The data is to be retyped in full, exactly.

[Saved entries]
◇ ◇ ◇ ◇

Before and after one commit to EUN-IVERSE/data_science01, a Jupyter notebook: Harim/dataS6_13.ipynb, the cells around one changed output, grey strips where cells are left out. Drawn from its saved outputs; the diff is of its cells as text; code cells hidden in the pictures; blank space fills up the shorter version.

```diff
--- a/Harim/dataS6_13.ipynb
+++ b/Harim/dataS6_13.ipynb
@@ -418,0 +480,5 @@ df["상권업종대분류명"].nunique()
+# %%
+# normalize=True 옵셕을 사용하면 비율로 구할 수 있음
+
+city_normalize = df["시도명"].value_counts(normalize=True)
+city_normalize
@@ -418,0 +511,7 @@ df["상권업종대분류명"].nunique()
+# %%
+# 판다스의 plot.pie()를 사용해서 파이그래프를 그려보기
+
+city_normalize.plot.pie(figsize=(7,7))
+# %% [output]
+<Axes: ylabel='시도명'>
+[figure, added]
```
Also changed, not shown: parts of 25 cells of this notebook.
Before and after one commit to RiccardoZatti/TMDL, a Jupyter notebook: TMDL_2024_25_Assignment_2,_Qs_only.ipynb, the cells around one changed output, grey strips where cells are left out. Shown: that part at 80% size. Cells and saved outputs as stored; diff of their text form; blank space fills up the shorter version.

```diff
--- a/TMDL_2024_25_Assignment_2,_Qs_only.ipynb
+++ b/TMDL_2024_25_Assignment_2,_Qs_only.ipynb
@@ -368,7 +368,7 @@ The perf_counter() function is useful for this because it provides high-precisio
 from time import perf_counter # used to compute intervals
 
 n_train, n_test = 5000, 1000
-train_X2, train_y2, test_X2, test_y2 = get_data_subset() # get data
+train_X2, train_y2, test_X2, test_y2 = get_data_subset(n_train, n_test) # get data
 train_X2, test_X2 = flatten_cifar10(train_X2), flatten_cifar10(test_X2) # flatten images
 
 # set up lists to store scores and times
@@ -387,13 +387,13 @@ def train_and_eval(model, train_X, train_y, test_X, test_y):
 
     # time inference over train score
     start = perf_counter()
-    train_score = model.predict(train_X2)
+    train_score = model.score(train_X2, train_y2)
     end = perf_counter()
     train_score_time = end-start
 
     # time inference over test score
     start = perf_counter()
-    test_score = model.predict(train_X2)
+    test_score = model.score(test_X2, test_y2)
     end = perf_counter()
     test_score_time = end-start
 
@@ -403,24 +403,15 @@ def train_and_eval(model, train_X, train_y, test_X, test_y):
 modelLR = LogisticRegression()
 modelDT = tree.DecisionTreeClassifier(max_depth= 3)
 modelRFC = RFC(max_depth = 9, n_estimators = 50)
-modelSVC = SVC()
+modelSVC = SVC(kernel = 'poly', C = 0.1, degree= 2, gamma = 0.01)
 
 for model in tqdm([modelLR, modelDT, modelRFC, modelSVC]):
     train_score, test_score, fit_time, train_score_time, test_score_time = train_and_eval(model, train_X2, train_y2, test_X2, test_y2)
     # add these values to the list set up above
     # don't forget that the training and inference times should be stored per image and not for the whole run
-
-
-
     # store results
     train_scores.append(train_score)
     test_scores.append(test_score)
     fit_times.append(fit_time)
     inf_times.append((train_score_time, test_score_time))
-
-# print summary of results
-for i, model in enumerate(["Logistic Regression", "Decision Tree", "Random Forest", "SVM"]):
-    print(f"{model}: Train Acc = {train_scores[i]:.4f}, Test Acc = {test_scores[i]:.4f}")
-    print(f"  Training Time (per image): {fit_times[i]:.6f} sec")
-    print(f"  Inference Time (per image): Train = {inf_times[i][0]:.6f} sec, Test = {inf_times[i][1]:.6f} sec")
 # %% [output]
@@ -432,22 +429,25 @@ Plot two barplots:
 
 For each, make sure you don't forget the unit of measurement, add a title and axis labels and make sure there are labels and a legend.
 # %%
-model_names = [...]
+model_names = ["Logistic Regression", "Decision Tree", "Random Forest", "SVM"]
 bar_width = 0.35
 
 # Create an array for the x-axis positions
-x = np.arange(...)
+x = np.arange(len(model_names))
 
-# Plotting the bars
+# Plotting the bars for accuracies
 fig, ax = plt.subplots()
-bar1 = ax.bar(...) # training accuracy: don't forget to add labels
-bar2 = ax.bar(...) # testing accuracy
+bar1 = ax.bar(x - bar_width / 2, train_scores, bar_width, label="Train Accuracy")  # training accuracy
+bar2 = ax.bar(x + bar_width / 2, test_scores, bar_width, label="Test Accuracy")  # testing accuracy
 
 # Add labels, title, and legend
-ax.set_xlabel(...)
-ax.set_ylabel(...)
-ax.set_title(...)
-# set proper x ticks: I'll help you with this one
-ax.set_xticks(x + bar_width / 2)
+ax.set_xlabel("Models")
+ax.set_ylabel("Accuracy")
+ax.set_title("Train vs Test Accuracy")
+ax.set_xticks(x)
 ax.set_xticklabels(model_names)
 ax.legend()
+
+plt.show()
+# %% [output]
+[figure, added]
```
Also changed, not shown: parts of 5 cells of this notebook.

◇ ◇ ◇ ◇

REPLY:
Before and after one commit to EUN-IVERSE/data_science01, a Jupyter notebook: Harim/dataS6_13.ipynb, the cells around one changed output, grey strips where cells are left out. Drawn from its saved outputs; the diff is of its cells as text; code cells hidden in the pictures; blank space fills up the shorter version.

```diff
--- a/Harim/dataS6_13.ipynb
+++ b/Harim/dataS6_13.ipynb
@@ -418,0 +480,5 @@ df["상권업종대분류명"].nunique()
+# %%
+# normalize=True 옵셕을 사용하면 비율로 구할 수 있음
+
+city_normalize = df["시도명"].value_counts(normalize=True)
+city_normalize
@@ -418,0 +511,7 @@ df["상권업종대분류명"].nunique()
+# %%
+# 판다스의 plot.pie()를 사용해서 파이그래프를 그려보기
+
+city_normalize.plot.pie(figsize=(7,7))
+# %% [output]
+<Axes: ylabel='시도명'>
+[figure, added]
```
Also changed, not shown: parts of 25 cells of this notebook.
Before and after one commit to RiccardoZatti/TMDL, a Jupyter notebook: TMDL_2024_25_Assignment_2,_Qs_only.ipynb, the cells around one changed output, grey strips where cells are left out. Shown: that part at 80% size. Cells and saved outputs as stored; diff of their text form; blank space fills up the shorter version.

```diff
--- a/TMDL_2024_25_Assignment_2,_Qs_only.ipynb
+++ b/TMDL_2024_25_Assignment_2,_Qs_only.ipynb
@@ -368,7 +368,7 @@ The perf_counter() function is useful for this because it provides high-precisio
 from time import perf_counter # used to compute intervals
 
 n_train, n_test = 5000, 1000
-train_X2, train_y2, test_X2, test_y2 = get_data_subset() # get data
+train_X2, train_y2, test_X2, test_y2 = get_data_subset(n_train, n_test) # get data
 train_X2, test_X2 = flatten_cifar10(train_X2), flatten_cifar10(test_X2) # flatten images
 
 # set up lists to store scores and times
@@ -387,13 +387,13 @@ def train_and_eval(model, train_X, train_y, test_X, test_y):
 
     # time inference over train score
     start = perf_counter()
-    train_score = model.predict(train_X2)
+    train_score = model.score(train_X2, train_y2)
     end = perf_counter()
     train_score_time = end-start
 
     # time inference over test score
     start = perf_counter()
-    test_score = model.predict(train_X2)
+    test_score = model.score(test_X2, test_y2)
     end = perf_counter()
     test_score_time = end-start
 
@@ -403,24 +403,15 @@ def train_and_eval(model, train_X, train_y, test_X, test_y):
 modelLR = LogisticRegression()
 modelDT = tree.DecisionTreeClassifier(max_depth= 3)
 modelRFC = RFC(max_depth = 9, n_estimators = 50)
-modelSVC = SVC()
+modelSVC = SVC(kernel = 'poly', C = 0.1, degree= 2, gamma = 0.01)
 
 for model in tqdm([modelLR, modelDT, modelRFC, modelSVC]):
     train_score, test_score, fit_time, train_score_time, test_score_time = train_and_eval(model, train_X2, train_y2, test_X2, test_y2)
     # add these values to the list set up above
     # don't forget that the training and inference times should be stored per image and not for the whole run
-
-
-
     # store results
     train_scores.append(train_score)
     test_scores.append(test_score)
     fit_times.append(fit_time)
     inf_times.append((train_score_time, test_score_time))
-
-# print summary of results
-for i, model in enumerate(["Logistic Regression", "Decision Tree", "Random Forest", "SVM"]):
-    print(f"{model}: Train Acc = {train_scores[i]:.4f}, Test Acc = {test_scores[i]:.4f}")
-    print(f"  Training Time (per image): {fit_times[i]:.6f} sec")
-    print(f"  Inference Time (per image): Train = {inf_times[i][0]:.6f} sec, Test = {inf_times[i][1]:.6f} sec")
 # %% [output]
@@ -432,22 +429,25 @@ Plot two barplots:
 
 For each, make sure you don't forget the unit of measurement, add a title and axis labels and make sure there are labels and a legend.
 # %%
-model_names = [...]
+model_names = ["Logistic Regression", "Decision Tree", "Random Forest", "SVM"]
 bar_width = 0.35
 
 # Create an array for the x-axis positions
-x = np.arange(...)
+x = np.arange(len(model_names))
 
-# Plotting the bars
+# Plotting the bars for accuracies
 fig, ax = plt.subplots()
-bar1 = ax.bar(...) # training accuracy: don't forget to add labels
-bar2 = ax.bar(...) # testing accuracy
+bar1 = ax.bar(x - bar_width / 2, train_scores, bar_width, label="Train Accuracy")  # training accuracy
+bar2 = ax.bar(x + bar_width / 2, test_scores, bar_width, label="Test Accuracy")  # testing accuracy
 
 # Add labels, title, and legend
-ax.set_xlabel(...)
-ax.set_ylabel(...)
-ax.set_title(...)
-# set proper x ticks: I'll help you with this one
-ax.set_xticks(x + bar_width / 2)
+ax.set_xlabel("Models")
+ax.set_ylabel("Accuracy")
+ax.set_title("Train vs Test Accuracy")
+ax.set_xticks(x)
 ax.set_xticklabels(model_names)
 ax.legend()
+
+plt.show()
+# %% [output]
+[figure, added]
```
Also changed, not shown: parts of 5 cells of this notebook.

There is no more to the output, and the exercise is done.